Your mind is spread across two hemispheres. There is a persistent myth that the right brain is the creative one and the left brain is the logical, analytical one. This is bullshit. The real difference is that the right hemisphere has a wider focus on things and thinks more globally, while the left hemisphere thinks more narrowly and is concerned with details. But both hemispheres are involved in creativity, and both hemispheres are involved in reason. They just use different kinds of attention.
The hemispheres are connected by the corpus callossum – a communication highway between the left and right brain that ensures that both hemispheres make up a coherent self.
Cutting your corpus callossum would create basically two human beings in one body. Each hemisphere would develop their own personality, which goes as far as having a christian hemisphere and an atheist one, which was observed in a patient by Indian neuroscientist Ramachandran.
The strange thing is that you wouldn’t even realize that you are two persons. One reason for that is that one of them – the right brain – cannot speak because spoken language is produced in the left brain.
Another reason is that the hemispheres wouldn’t be entirely disconnected. They still merge at another area – the brain stem. But it’s a longer route, with a lot less axons, which makes the integration not as coherent as it was with the corpus callossum intact.
That’s it. The thing, that you think is you, is a squishy lump of cells.
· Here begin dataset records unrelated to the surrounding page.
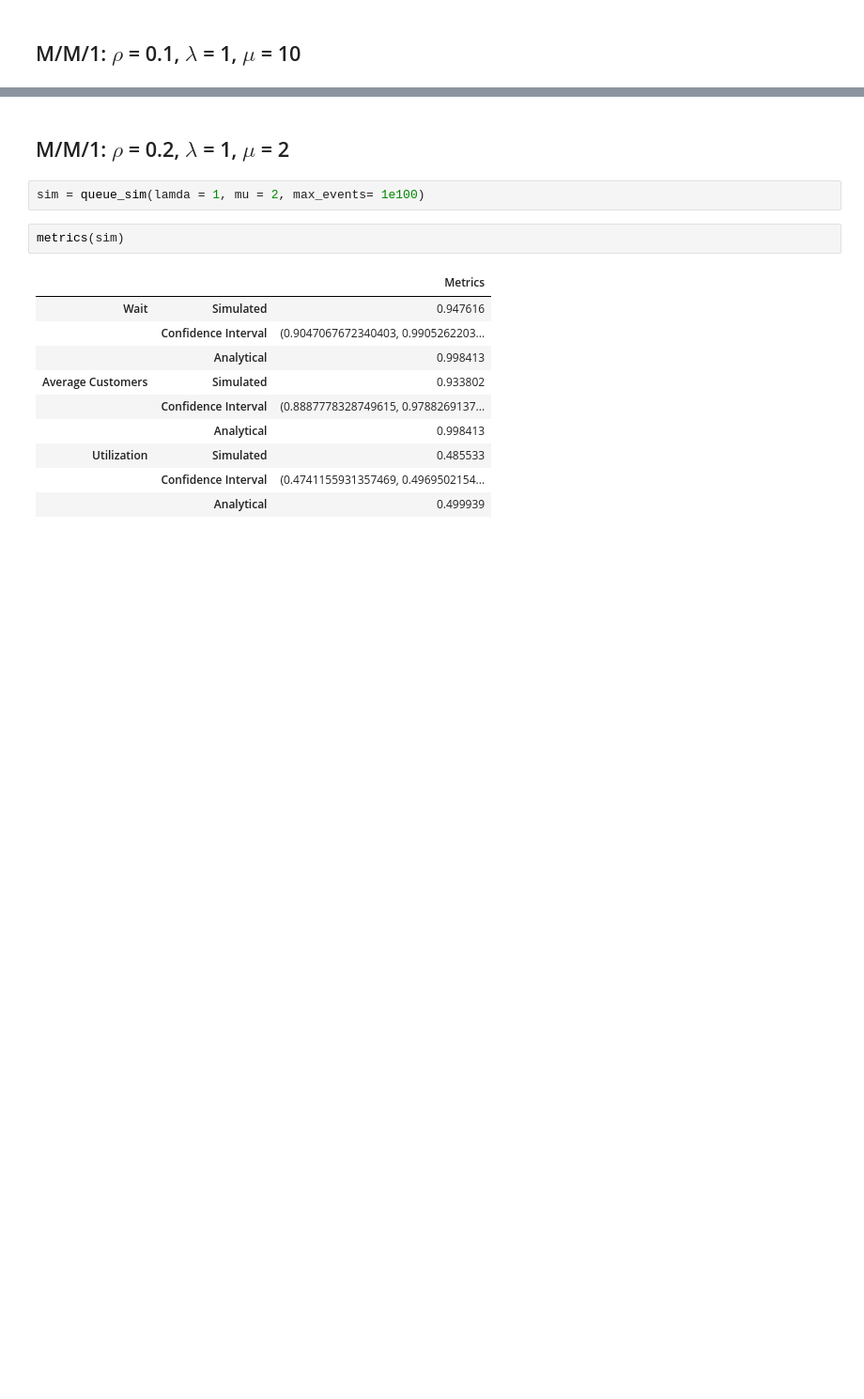
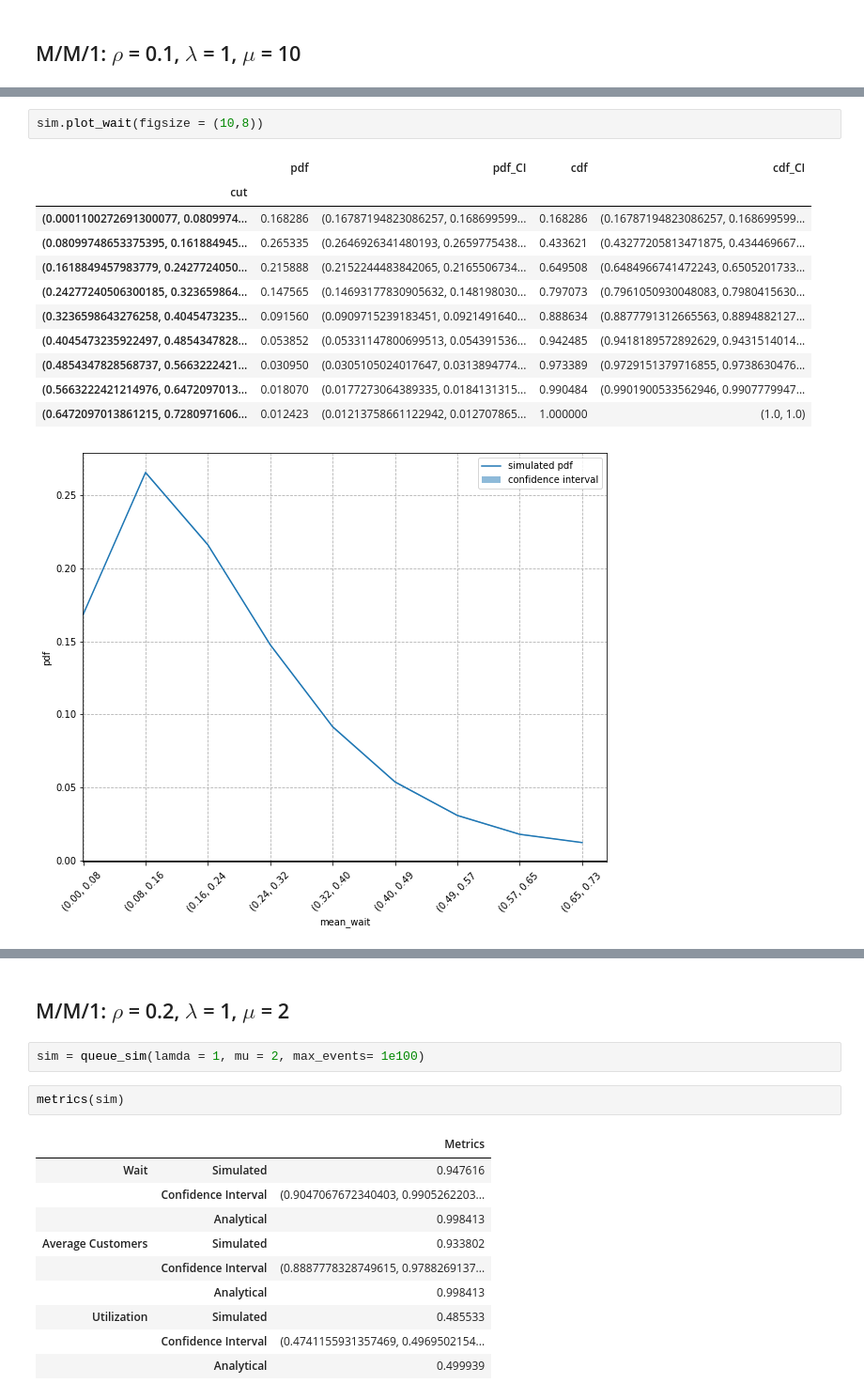
Before and after one commit to GabrielAureo/trab-final-AD-2021.2, a Jupyter notebook: mm1.ipynb, the cells around one changed output, grey strips where cells are left out. Shown: that part at 94% size. Drawn from its saved outputs; the diff is of its cells as text; blank space fills up the shorter version.

```diff
--- a/mm1.ipynb
+++ b/mm1.ipynb
@@ -60,0 +46,15 @@ sim.plot_customers()
+# %%
+sim.plot_wait(figsize = (10,8))
+# %% [output]
+|  | pdf | pdf_CI | cdf | cdf_CI |
+| cut |  |  |  |  |
+| (0.0001100272691300077, 0.0809974... | 0.168286 | (0.16787194823086257, 0.168699599... | 0.168286 | (0.16787194823086257, 0.168699599... |
+| (0.08099748653375395, 0.161884945... | 0.265335 | (0.2646926341480193, 0.2659775438... | 0.433621 | (0.43277205813471875, 0.434469667... |
+| (0.1618849457983779, 0.2427724050... | 0.215888 | (0.2152244483842065, 0.2165506734... | 0.649508 | (0.6484966741472243, 0.6505201733... |
+| (0.24277240506300185, 0.323659864... | 0.147565 | (0.14693177830905632, 0.148198030... | 0.797073 | (0.7961050930048083, 0.7980415630... |
+| (0.3236598643276258, 0.4045473235... | 0.091560 | (0.0909715239183451, 0.0921491640... | 0.888634 | (0.8877791312665563, 0.8894882127... |
+| (0.4045473235922497, 0.4854347828... | 0.053852 | (0.05331147800699513, 0.054391536... | 0.942485 | (0.9418189572892629, 0.9431514014... |
+| (0.4854347828568737, 0.5663222421... | 0.030950 | (0.0305105024017647, 0.0313894774... | 0.973389 | (0.9729151379716855, 0.9738630476... |
+| (0.5663222421214976, 0.6472097013... | 0.018070 | (0.0177273064389335, 0.0184131315... | 0.990484 | (0.9901900533562946, 0.9907779947... |
+| (0.6472097013861215, 0.7280971606... | 0.012423 | (0.01213758661122942, 0.012707865... | 1.000000 | (1.0, 1.0) |
+[figure, added]
```
Also changed, not shown: parts of 7 cells of this notebook, 4 other files.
Billions of calculation machines that take inputs from exterior reality (or each other) to create a simulation of the world including yourself.
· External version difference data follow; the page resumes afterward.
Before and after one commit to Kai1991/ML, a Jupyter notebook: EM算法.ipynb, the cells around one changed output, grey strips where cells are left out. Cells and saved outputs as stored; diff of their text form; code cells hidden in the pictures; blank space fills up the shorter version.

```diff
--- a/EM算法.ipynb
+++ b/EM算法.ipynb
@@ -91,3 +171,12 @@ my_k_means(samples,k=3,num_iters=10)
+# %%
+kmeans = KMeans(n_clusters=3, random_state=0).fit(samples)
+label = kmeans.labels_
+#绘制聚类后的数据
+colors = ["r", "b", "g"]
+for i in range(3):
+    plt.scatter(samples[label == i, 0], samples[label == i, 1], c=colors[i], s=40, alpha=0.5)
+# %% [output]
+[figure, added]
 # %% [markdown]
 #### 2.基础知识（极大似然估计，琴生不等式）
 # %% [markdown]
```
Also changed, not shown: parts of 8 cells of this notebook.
There are a thousand ways of how stuff can go wrong in there and I think everyone comes, at some point, to the conclusion that every human has developed and curated his or her own personal insanity.
Although it seems we already know a lot about how the brain works, there are even more open questions that we cannot answer yet, like:
- How do single neurons compute?
- How do circuits of neurons compute?
- Why do we sleep and dream?
- What is the neural basis of subjective experience, cognition and attention?
It’s one of the most fascinating fields that you can study these days.
This post is based and build on Joscha’s talk at the Chaos Communcation Congress 2016. Check him out, he’s awesome.
If you are currently studying neuroscience, check out my summary that may help you get an overview about the basic topics: